## [Work task]
Copy out each line containing "docs" from the entries below.

## [Exercise inputs]
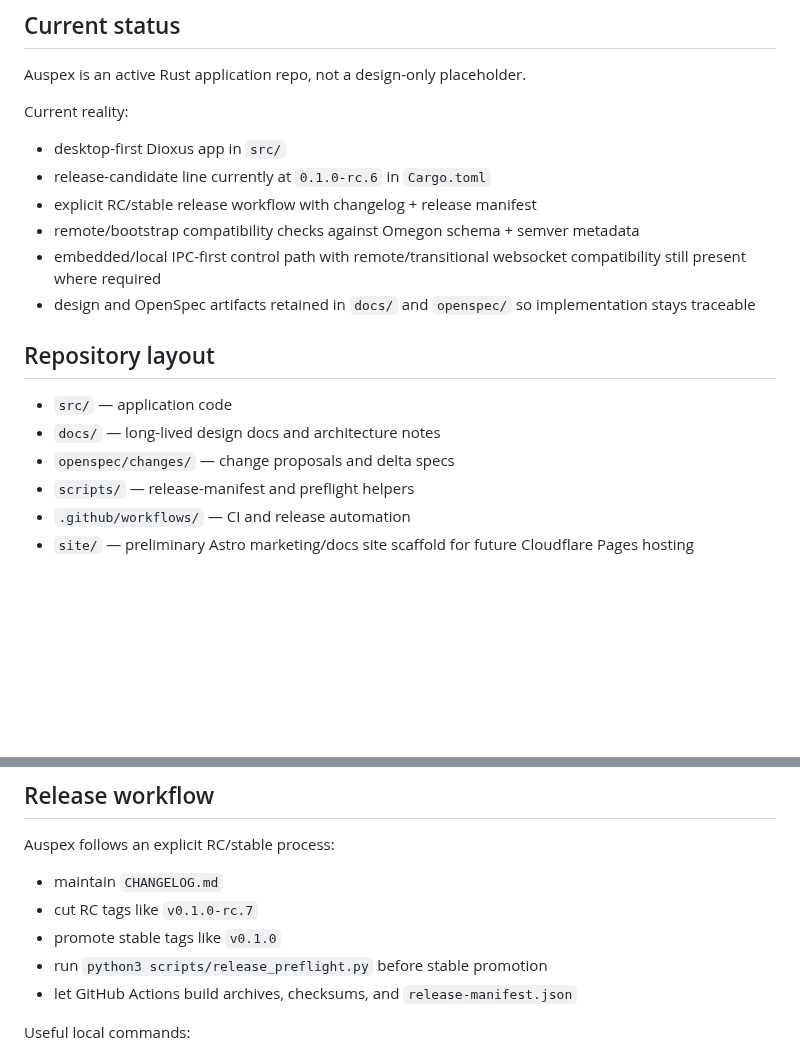
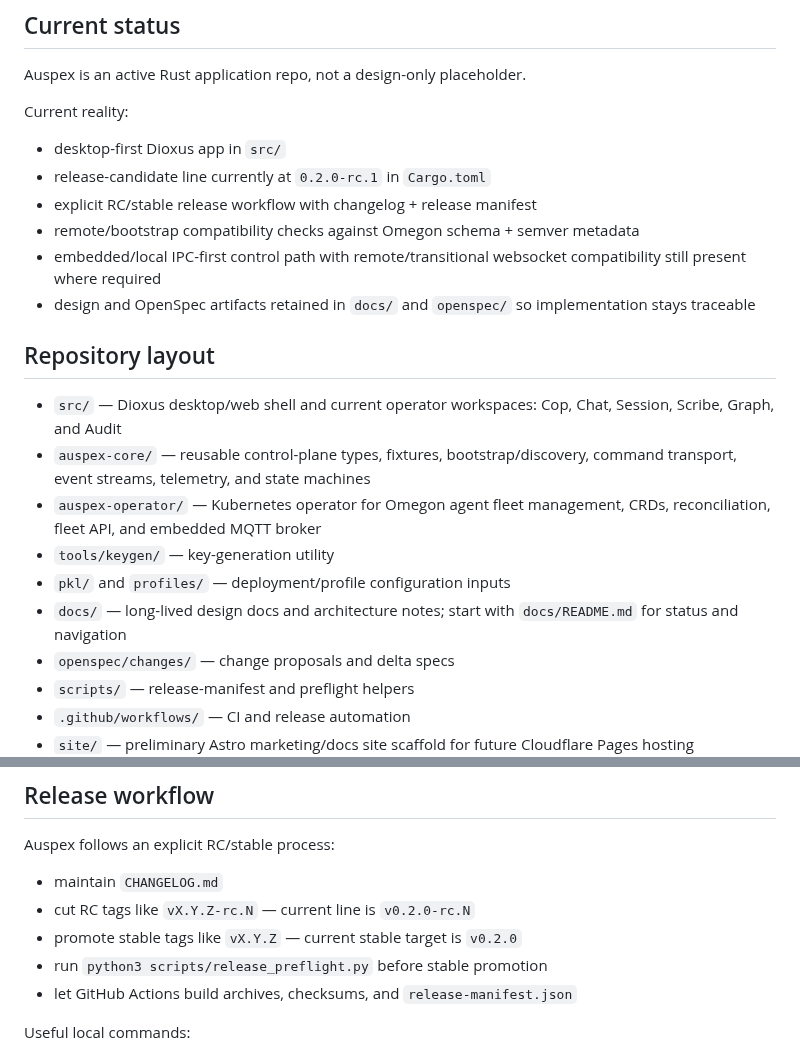
Before and after one commit to styrene-lab/auspex, a Markdown page: README.md, 2 parts joined by grey strips. Drawn GitHub-style; blank space fills up the shorter version.

Commit message:
docs: align repository docs with current workspace

```diff
--- a/README.md
+++ b/README.md
@@ -8,7 +8,7 @@ Auspex is an active Rust application repo, not a design-only placeholder.
 
 Current reality:
 - desktop-first Dioxus app in `src/`
-- release-candidate line currently at `0.1.0-rc.6` in `Cargo.toml`
+- release-candidate line currently at `0.2.0-rc.1` in `Cargo.toml`
 - explicit RC/stable release workflow with changelog + release manifest
 - remote/bootstrap compatibility checks against Omegon schema + semver metadata
 - embedded/local IPC-first control path with remote/transitional websocket compatibility still present where required
@@ -16,8 +16,12 @@ Current reality:
 
 ## Repository layout
 
-- `src/` — application code
-- `docs/` — long-lived design docs and architecture notes
+- `src/` — Dioxus desktop/web shell and current operator workspaces: Cop, Chat, Session, Scribe, Graph, and Audit
+- `auspex-core/` — reusable control-plane types, fixtures, bootstrap/discovery, command transport, event streams, telemetry, and state machines
+- `auspex-operator/` — Kubernetes operator for Omegon agent fleet management, CRDs, reconciliation, fleet API, and embedded MQTT broker
+- `tools/keygen/` — key-generation utility
+- `pkl/` and `profiles/` — deployment/profile configuration inputs
+- `docs/` — long-lived design docs and architecture notes; start with `docs/README.md` for status and navigation
 - `openspec/changes/` — change proposals and delta specs
 - `scripts/` — release-manifest and preflight helpers
 - `.github/workflows/` — CI and release automation
@@ -67,8 +71,8 @@ Behavior summary:
 
 Auspex follows an explicit RC/stable process:
 - maintain `CHANGELOG.md`
-- cut RC tags like `v0.1.0-rc.7`
-- promote stable tags like `v0.1.0`
+- cut RC tags like `vX.Y.Z-rc.N` — current line is `v0.2.0-rc.N`
+- promote stable tags like `vX.Y.Z` — current stable target is `v0.2.0`
 - run `python3 scripts/release_preflight.py` before stable promotion
 - let GitHub Actions build archives, checksums, and `release-manifest.json`
 
```
Also changed, not shown: docs/README.md (added, +65 -0 lines).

## [Result of the task]
docs: align repository docs with current workspace
-- `docs/` — long-lived design docs and architecture notes
+- `docs/` — long-lived design docs and architecture notes; start with `docs/README.md` for status and navigation
Also changed, not shown: docs/README.md (added, +65 -0 lines).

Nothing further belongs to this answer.